HOW TO COMPLETE THIS TASK: Each entry below needs to be retyped exactly as given.

RECORDS FOR PROCESSING:

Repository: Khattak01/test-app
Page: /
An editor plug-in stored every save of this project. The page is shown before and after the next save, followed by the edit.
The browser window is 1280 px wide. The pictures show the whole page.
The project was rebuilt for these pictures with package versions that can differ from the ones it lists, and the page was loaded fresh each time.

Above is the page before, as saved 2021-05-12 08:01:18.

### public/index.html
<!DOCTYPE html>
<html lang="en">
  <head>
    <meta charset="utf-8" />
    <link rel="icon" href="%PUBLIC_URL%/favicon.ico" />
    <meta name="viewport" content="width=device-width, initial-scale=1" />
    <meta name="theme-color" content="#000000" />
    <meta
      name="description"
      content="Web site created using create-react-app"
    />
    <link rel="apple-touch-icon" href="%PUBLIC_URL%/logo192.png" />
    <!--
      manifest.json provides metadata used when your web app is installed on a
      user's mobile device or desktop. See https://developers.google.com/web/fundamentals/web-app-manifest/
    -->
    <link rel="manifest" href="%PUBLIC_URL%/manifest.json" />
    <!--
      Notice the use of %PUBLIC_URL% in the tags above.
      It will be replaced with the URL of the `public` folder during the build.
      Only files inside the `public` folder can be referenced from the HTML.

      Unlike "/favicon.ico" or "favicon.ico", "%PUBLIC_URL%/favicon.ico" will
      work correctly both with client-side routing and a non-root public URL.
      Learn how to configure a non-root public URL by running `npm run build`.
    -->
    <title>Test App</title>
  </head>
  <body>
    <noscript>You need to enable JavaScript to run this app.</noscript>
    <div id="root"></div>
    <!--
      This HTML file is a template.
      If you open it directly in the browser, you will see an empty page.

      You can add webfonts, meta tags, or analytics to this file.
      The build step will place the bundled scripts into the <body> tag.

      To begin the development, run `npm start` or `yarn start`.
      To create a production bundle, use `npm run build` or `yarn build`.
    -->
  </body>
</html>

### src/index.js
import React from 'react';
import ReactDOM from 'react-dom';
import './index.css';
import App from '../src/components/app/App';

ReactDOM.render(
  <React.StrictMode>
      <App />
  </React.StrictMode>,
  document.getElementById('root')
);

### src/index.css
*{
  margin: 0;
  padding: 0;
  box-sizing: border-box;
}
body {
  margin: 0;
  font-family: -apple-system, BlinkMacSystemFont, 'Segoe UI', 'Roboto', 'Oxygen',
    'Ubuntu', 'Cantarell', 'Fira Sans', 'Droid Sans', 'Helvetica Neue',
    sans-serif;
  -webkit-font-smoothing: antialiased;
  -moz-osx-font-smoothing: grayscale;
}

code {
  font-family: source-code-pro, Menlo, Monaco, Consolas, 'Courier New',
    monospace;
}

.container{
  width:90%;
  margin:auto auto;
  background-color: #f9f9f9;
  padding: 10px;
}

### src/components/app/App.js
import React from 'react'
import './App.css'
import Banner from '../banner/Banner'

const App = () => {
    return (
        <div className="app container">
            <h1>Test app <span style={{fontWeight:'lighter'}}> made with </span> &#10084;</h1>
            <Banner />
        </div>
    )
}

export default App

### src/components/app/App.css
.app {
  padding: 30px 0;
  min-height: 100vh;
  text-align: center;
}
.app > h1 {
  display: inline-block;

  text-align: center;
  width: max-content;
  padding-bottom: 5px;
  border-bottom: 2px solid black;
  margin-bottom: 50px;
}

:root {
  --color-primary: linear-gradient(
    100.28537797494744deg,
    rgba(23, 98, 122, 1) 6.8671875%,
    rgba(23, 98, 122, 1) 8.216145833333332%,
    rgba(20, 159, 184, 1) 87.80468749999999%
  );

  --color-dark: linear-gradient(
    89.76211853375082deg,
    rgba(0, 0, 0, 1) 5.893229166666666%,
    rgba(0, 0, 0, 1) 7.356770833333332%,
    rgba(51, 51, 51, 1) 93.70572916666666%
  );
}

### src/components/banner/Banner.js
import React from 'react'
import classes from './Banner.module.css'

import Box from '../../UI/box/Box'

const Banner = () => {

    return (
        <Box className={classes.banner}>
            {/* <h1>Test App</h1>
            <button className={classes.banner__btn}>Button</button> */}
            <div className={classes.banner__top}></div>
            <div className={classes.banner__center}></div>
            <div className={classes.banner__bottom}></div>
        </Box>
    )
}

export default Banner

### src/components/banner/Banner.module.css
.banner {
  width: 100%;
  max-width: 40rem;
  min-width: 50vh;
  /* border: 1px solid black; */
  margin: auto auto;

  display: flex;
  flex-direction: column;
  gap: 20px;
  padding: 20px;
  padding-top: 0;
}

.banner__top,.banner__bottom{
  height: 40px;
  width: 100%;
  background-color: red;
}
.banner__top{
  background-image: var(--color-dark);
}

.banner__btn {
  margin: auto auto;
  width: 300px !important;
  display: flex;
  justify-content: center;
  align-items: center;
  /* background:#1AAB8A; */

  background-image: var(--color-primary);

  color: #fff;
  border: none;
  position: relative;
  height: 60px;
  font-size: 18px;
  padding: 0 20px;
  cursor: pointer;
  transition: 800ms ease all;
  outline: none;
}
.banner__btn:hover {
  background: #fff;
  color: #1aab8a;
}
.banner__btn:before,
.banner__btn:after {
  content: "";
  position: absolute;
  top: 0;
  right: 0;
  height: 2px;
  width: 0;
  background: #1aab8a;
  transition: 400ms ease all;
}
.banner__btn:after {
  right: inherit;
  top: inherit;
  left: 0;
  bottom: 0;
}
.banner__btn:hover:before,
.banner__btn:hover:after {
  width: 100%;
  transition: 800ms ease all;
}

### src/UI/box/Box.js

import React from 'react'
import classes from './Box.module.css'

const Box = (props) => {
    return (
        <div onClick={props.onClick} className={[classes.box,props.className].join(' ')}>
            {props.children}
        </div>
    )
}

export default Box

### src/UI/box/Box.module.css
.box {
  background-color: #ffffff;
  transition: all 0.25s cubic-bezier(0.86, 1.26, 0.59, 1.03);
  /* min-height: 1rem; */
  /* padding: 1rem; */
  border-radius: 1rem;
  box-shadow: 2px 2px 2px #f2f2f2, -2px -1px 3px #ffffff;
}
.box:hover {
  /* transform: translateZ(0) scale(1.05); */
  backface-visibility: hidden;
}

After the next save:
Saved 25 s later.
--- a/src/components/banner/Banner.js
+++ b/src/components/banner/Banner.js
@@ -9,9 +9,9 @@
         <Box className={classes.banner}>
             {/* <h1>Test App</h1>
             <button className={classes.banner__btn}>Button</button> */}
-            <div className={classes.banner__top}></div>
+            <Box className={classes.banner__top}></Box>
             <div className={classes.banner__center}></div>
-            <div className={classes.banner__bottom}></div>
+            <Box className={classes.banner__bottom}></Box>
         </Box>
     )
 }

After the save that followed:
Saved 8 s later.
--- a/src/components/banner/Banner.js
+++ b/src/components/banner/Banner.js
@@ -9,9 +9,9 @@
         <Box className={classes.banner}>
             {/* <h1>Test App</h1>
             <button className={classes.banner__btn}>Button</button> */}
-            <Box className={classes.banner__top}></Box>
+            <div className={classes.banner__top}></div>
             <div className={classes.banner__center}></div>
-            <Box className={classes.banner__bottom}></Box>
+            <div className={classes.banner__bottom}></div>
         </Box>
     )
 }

EXERCISE SOLUTION:
Repository: Khattak01/test-app
Page: /
An editor plug-in stored every save of this project. The page is shown before and after the next save, followed by the edit.
The browser window is 1280 px wide. The pictures show the whole page.
The project was rebuilt for these pictures with package versions that can differ from the ones it lists, and the page was loaded fresh each time.

Above is the page before, as saved 2021-05-12 08:01:18.

### public/index.html
<!DOCTYPE html>
<html lang="en">
  <head>
    <meta charset="utf-8" />
    <link rel="icon" href="%PUBLIC_URL%/favicon.ico" />
    <meta name="viewport" content="width=device-width, initial-scale=1" />
    <meta name="theme-color" content="#000000" />
    <meta
      name="description"
      content="Web site created using create-react-app"
    />
    <link rel="apple-touch-icon" href="%PUBLIC_URL%/logo192.png" />
    <!--
      manifest.json provides metadata used when your web app is installed on a
      user's mobile device or desktop. See https://developers.google.com/web/fundamentals/web-app-manifest/
    -->
    <link rel="manifest" href="%PUBLIC_URL%/manifest.json" />
    <!--
      Notice the use of %PUBLIC_URL% in the tags above.
      It will be replaced with the URL of the `public` folder during the build.
      Only files inside the `public` folder can be referenced from the HTML.

      Unlike "/favicon.ico" or "favicon.ico", "%PUBLIC_URL%/favicon.ico" will
      work correctly both with client-side routing and a non-root public URL.
      Learn how to configure a non-root public URL by running `npm run build`.
    -->
    <title>Test App</title>
  </head>
  <body>
    <noscript>You need to enable JavaScript to run this app.</noscript>
    <div id="root"></div>
    <!--
      This HTML file is a template.
      If you open it directly in the browser, you will see an empty page.

      You can add webfonts, meta tags, or analytics to this file.
      The build step will place the bundled scripts into the <body> tag.

      To begin the development, run `npm start` or `yarn start`.
      To create a production bundle, use `npm run build` or `yarn build`.
    -->
  </body>
</html>

### src/index.js
import React from 'react';
import ReactDOM from 'react-dom';
import './index.css';
import App from '../src/components/app/App';

ReactDOM.render(
  <React.StrictMode>
      <App />
  </React.StrictMode>,
  document.getElementById('root')
);

### src/index.css
*{
  margin: 0;
  padding: 0;
  box-sizing: border-box;
}
body {
  margin: 0;
  font-family: -apple-system, BlinkMacSystemFont, 'Segoe UI', 'Roboto', 'Oxygen',
    'Ubuntu', 'Cantarell', 'Fira Sans', 'Droid Sans', 'Helvetica Neue',
    sans-serif;
  -webkit-font-smoothing: antialiased;
  -moz-osx-font-smoothing: grayscale;
}

code {
  font-family: source-code-pro, Menlo, Monaco, Consolas, 'Courier New',
    monospace;
}

.container{
  width:90%;
  margin:auto auto;
  background-color: #f9f9f9;
  padding: 10px;
}

### src/components/app/App.js
import React from 'react'
import './App.css'
import Banner from '../banner/Banner'

const App = () => {
    return (
        <div className="app container">
            <h1>Test app <span style={{fontWeight:'lighter'}}> made with </span> &#10084;</h1>
            <Banner />
        </div>
    )
}

export default App

### src/components/app/App.css
.app {
  padding: 30px 0;
  min-height: 100vh;
  text-align: center;
}
.app > h1 {
  display: inline-block;

  text-align: center;
  width: max-content;
  padding-bottom: 5px;
  border-bottom: 2px solid black;
  margin-bottom: 50px;
}

:root {
  --color-primary: linear-gradient(
    100.28537797494744deg,
    rgba(23, 98, 122, 1) 6.8671875%,
    rgba(23, 98, 122, 1) 8.216145833333332%,
    rgba(20, 159, 184, 1) 87.80468749999999%
  );

  --color-dark: linear-gradient(
    89.76211853375082deg,
    rgba(0, 0, 0, 1) 5.893229166666666%,
    rgba(0, 0, 0, 1) 7.356770833333332%,
    rgba(51, 51, 51, 1) 93.70572916666666%
  );
}

### src/components/banner/Banner.js
import React from 'react'
import classes from './Banner.module.css'

import Box from '../../UI/box/Box'

const Banner = () => {

    return (
        <Box className={classes.banner}>
            {/* <h1>Test App</h1>
            <button className={classes.banner__btn}>Button</button> */}
            <div className={classes.banner__top}></div>
            <div className={classes.banner__center}></div>
            <div className={classes.banner__bottom}></div>
        </Box>
    )
}

export default Banner

### src/components/banner/Banner.module.css
.banner {
  width: 100%;
  max-width: 40rem;
  min-width: 50vh;
  /* border: 1px solid black; */
  margin: auto auto;

  display: flex;
  flex-direction: column;
  gap: 20px;
  padding: 20px;
  padding-top: 0;
}

.banner__top,.banner__bottom{
  height: 40px;
  width: 100%;
  background-color: red;
}
.banner__top{
  background-image: var(--color-dark);
}

.banner__btn {
  margin: auto auto;
  width: 300px !important;
  display: flex;
  justify-content: center;
  align-items: center;
  /* background:#1AAB8A; */

  background-image: var(--color-primary);

  color: #fff;
  border: none;
  position: relative;
  height: 60px;
  font-size: 18px;
  padding: 0 20px;
  cursor: pointer;
  transition: 800ms ease all;
  outline: none;
}
.banner__btn:hover {
  background: #fff;
  color: #1aab8a;
}
.banner__btn:before,
.banner__btn:after {
  content: "";
  position: absolute;
  top: 0;
  right: 0;
  height: 2px;
  width: 0;
  background: #1aab8a;
  transition: 400ms ease all;
}
.banner__btn:after {
  right: inherit;
  top: inherit;
  left: 0;
  bottom: 0;
}
.banner__btn:hover:before,
.banner__btn:hover:after {
  width: 100%;
  transition: 800ms ease all;
}

### src/UI/box/Box.js

import React from 'react'
import classes from './Box.module.css'

const Box = (props) => {
    return (
        <div onClick={props.onClick} className={[classes.box,props.className].join(' ')}>
            {props.children}
        </div>
    )
}

export default Box

### src/UI/box/Box.module.css
.box {
  background-color: #ffffff;
  transition: all 0.25s cubic-bezier(0.86, 1.26, 0.59, 1.03);
  /* min-height: 1rem; */
  /* padding: 1rem; */
  border-radius: 1rem;
  box-shadow: 2px 2px 2px #f2f2f2, -2px -1px 3px #ffffff;
}
.box:hover {
  /* transform: translateZ(0) scale(1.05); */
  backface-visibility: hidden;
}

After the next save:
Saved 25 s later.
--- a/src/components/banner/Banner.js
+++ b/src/components/banner/Banner.js
@@ -9,9 +9,9 @@
         <Box className={classes.banner}>
             {/* <h1>Test App</h1>
             <button className={classes.banner__btn}>Button</button> */}
-            <div className={classes.banner__top}></div>
+            <Box className={classes.banner__top}></Box>
             <div className={classes.banner__center}></div>
-            <div className={classes.banner__bottom}></div>
+            <Box className={classes.banner__bottom}></Box>
         </Box>
     )
 }

After the save that followed:
Saved 8 s later.
--- a/src/components/banner/Banner.js
+++ b/src/components/banner/Banner.js
@@ -9,9 +9,9 @@
         <Box className={classes.banner}>
             {/* <h1>Test App</h1>
             <button className={classes.banner__btn}>Button</button> */}
-            <Box className={classes.banner__top}></Box>
+            <div className={classes.banner__top}></div>
             <div className={classes.banner__center}></div>
-            <Box className={classes.banner__bottom}></Box>
+            <div className={classes.banner__bottom}></div>
         </Box>
     )
 }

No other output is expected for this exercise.